TASK TO COMPLETE.
Of the lines below, copy those that hold the word "single".

DATA FOR PROCESSING.
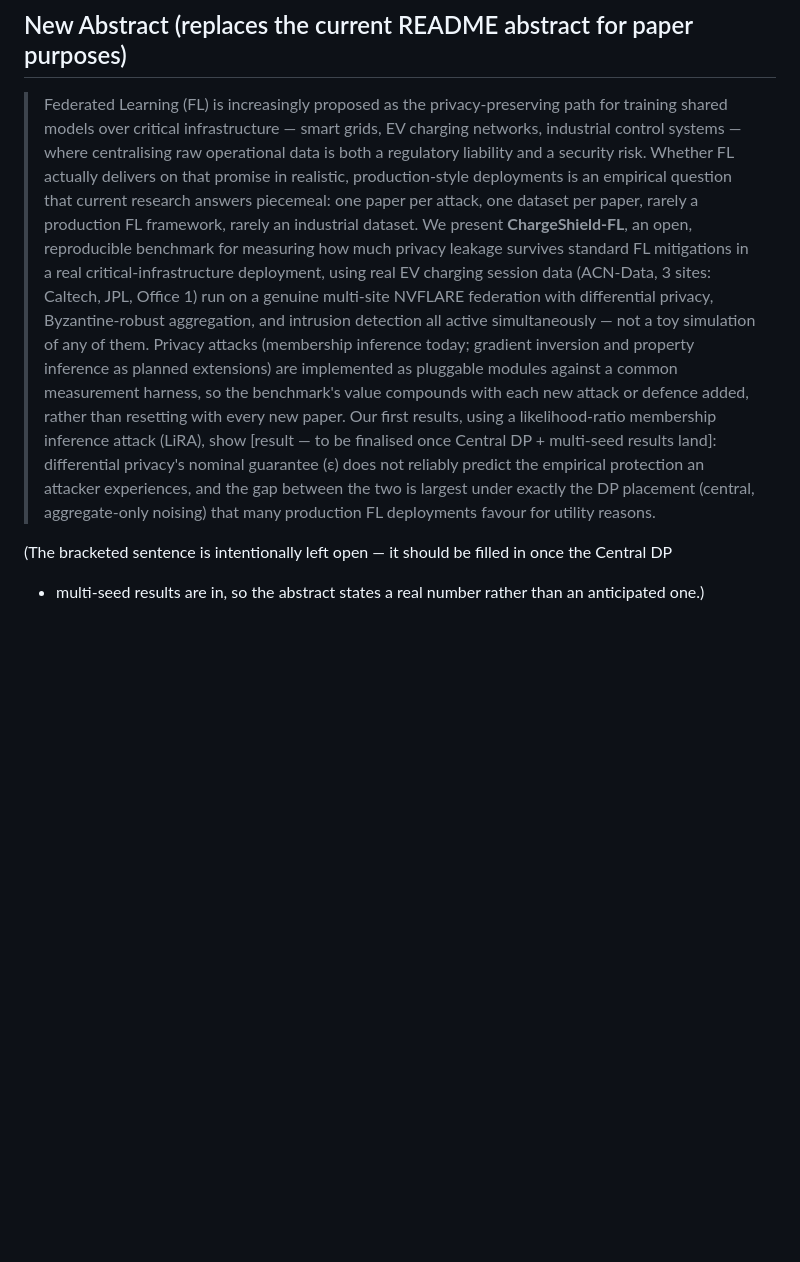
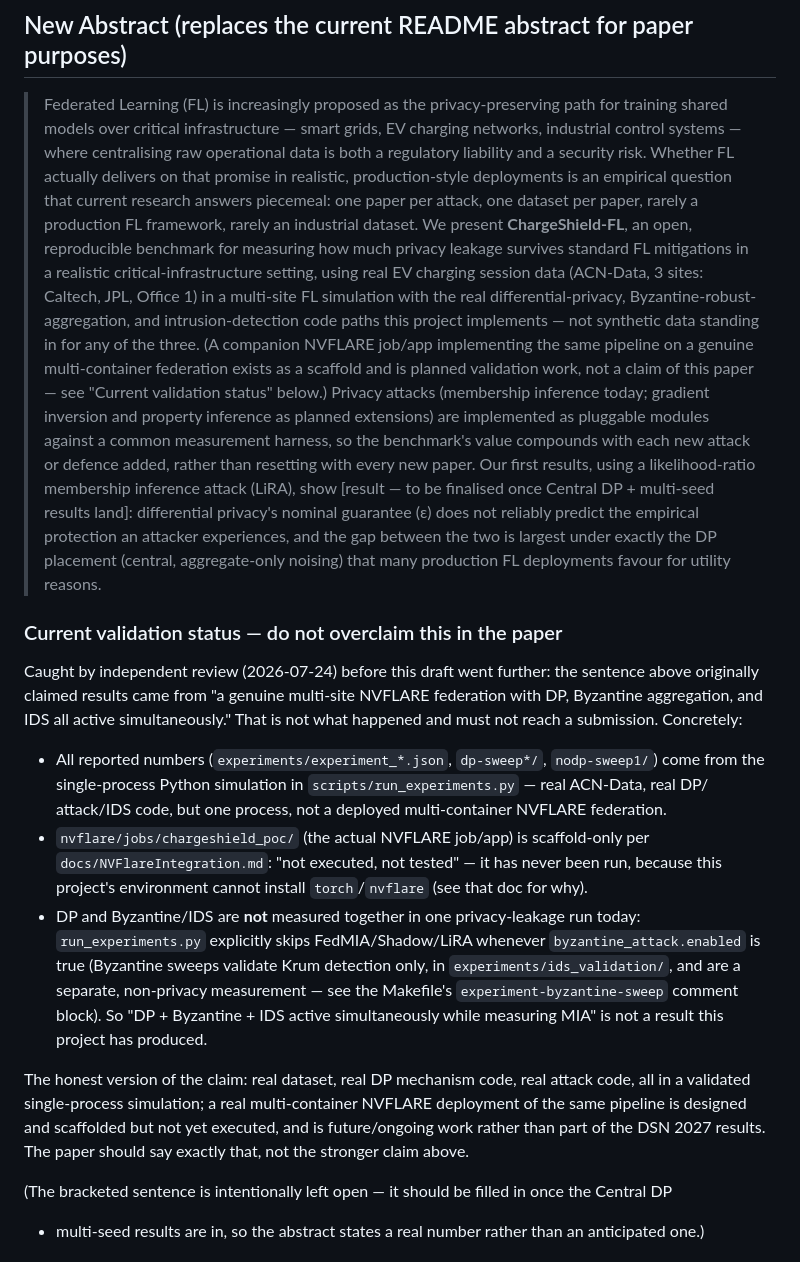
Before and after one commit to susetta85/ChargeShield-FL, a Markdown page: docs/DSN2027_Positioning.md, the part around the change. Rendered like a GitHub page; blank space fills up the shorter version.

Commit message:
docs: fix overclaim in reframed abstract + wrong dp-sweep3 attribution
Independent review (2026-07-24) caught two real issues before they could
reach a paper draft:

1. DSN2027_Positioning.md's reframed abstract claimed results came from
   'a genuine multi-site NVFLARE federation with DP, Byzantine aggregation,
   and IDS all active simultaneously.' False: NVFLARE integration is
   scaffold-only, never executed (docs/NVFlareIntegration.md); all real
   numbers come from the single-process scripts/run_experiments.py
   simulation; and DP + Byzantine/IDS are never measured together in one
   privacy run (FedMIA/Shadow/LiRA are explicitly skipped whenever
   byzantine_attack.enabled=true). Rewrote the abstract to state the
   honest validation status, with an explicit 'do not overclaim' section.

2. PrivacyExposureScore_v1.md mischaracterized experiments/dp-sweep3/ as
   the in-progress central-DP run. It is not -- both JSONs in that
   directory have dp_mode=dp-fedavg (additional epsilon=0.1 seeds,
   123/456, confirming the round-8 anomaly was seed variance). Corrected
   to point at the real central-DP target (experiment-central-dp, which
   writes to experiments/ root, not a sweep subdirectory).

```diff
--- a/docs/DSN2027_Positioning.md
+++ b/docs/DSN2027_Positioning.md
@@ -25,18 +25,46 @@ narrative layer — abstract, introduction, contributions — not the code.
 > deployments is an empirical question that current research answers piecemeal: one paper per
 > attack, one dataset per paper, rarely a production FL framework, rarely an industrial dataset.
 > We present **ChargeShield-FL**, an open, reproducible benchmark for measuring how much privacy
-> leakage survives standard FL mitigations in a real critical-infrastructure deployment, using
-> real EV charging session data (ACN-Data, 3 sites: Caltech, JPL, Office 1) run on a genuine
-> multi-site NVFLARE federation with differential privacy, Byzantine-robust aggregation, and
-> intrusion detection all active simultaneously — not a toy simulation of any of them. Privacy
-> attacks (membership inference today; gradient inversion and property inference as planned
-> extensions) are implemented as pluggable modules against a common measurement harness, so the
-> benchmark's value compounds with each new attack or defence added, rather than resetting with
-> every new paper. Our first results, using a likelihood-ratio membership inference attack
-> (LiRA), show [result — to be finalised once Central DP + multi-seed results land]: differential
-> privacy's nominal guarantee (ε) does not reliably predict the empirical protection an attacker
-> experiences, and the gap between the two is largest under exactly the DP placement (central,
-> aggregate-only noising) that many production FL deployments favour for utility reasons.
+> leakage survives standard FL mitigations in a realistic critical-infrastructure setting, using
+> real EV charging session data (ACN-Data, 3 sites: Caltech, JPL, Office 1) in a multi-site FL
+> simulation with the real differential-privacy, Byzantine-robust-aggregation, and
+> intrusion-detection code paths this project implements — not synthetic data standing in for any
+> of the three. (A companion NVFLARE job/app implementing the same pipeline on a genuine
+> multi-container federation exists as a scaffold and is planned validation work, not a claim of
+> this paper — see "Current validation status" below.) Privacy attacks (membership inference
+> today; gradient inversion and property inference as planned extensions) are implemented as
+> pluggable modules against a common measurement harness, so the benchmark's value compounds with
+> each new attack or defence added, rather than resetting with every new paper. Our first results,
+> using a likelihood-ratio membership inference attack (LiRA), show [result — to be finalised once
+> Central DP + multi-seed results land]: differential privacy's nominal guarantee (ε) does not
+> reliably predict the empirical protection an attacker experiences, and the gap between the two
+> is largest under exactly the DP placement (central, aggregate-only noising) that many production
+> FL deployments favour for utility reasons.
+
+### Current validation status — do not overclaim this in the paper
+
+Caught by independent review (2026-07-24) before this draft went further: the sentence above
+originally claimed results came from "a genuine multi-site NVFLARE federation with DP, Byzantine
+aggregation, and IDS all active simultaneously." That is not what happened and must not reach a
+submission. Concretely:
+
+- All reported numbers (`experiments/experiment_*.json`, `dp-sweep*/`, `nodp-sweep1/`) come from
+  the single-process Python simulation in `scripts/run_experiments.py` — real ACN-Data, real DP/
+  attack/IDS code, but one process, not a deployed multi-container NVFLARE federation.
+- `nvflare/jobs/chargeshield_poc/` (the actual NVFLARE job/app) is scaffold-only per
+  `docs/NVFlareIntegration.md`: "not executed, not tested" — it has never been run, because this
+  project's environment cannot install `torch`/`nvflare` (see that doc for why).
+- DP and Byzantine/IDS are **not** measured together in one privacy-leakage run today:
+  `run_experiments.py` explicitly skips FedMIA/Shadow/LiRA whenever `byzantine_attack.enabled` is
+  true (Byzantine sweeps validate Krum detection only, in `experiments/ids_validation/`, and are
+  a separate, non-privacy measurement — see the Makefile's `experiment-byzantine-sweep` comment
+  block). So "DP + Byzantine + IDS active simultaneously while measuring MIA" is not a result this
+  project has produced.
+
+The honest version of the claim: real dataset, real DP mechanism code, real attack code, all in a
+validated single-process simulation; a real multi-container NVFLARE deployment of the same
+pipeline is designed and scaffolded but not yet executed, and is future/ongoing work rather than
+part of the DSN 2027 results. The paper should say exactly that, not the stronger claim above.
 
 (The bracketed sentence is intentionally left open — it should be filled in once the Central DP
 + multi-seed results are in, so the abstract states a real number rather than an anticipated
```
Also changed, not shown: docs/PrivacyExposureScore_v1.md (+11 -6 lines).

EXPECTED ANSWER.
   numbers come from the single-process scripts/run_experiments.py
+  the single-process Python simulation in `scripts/run_experiments.py` — real ACN-Data, real DP/
+validated single-process simulation; a real multi-container NVFLARE deployment of the same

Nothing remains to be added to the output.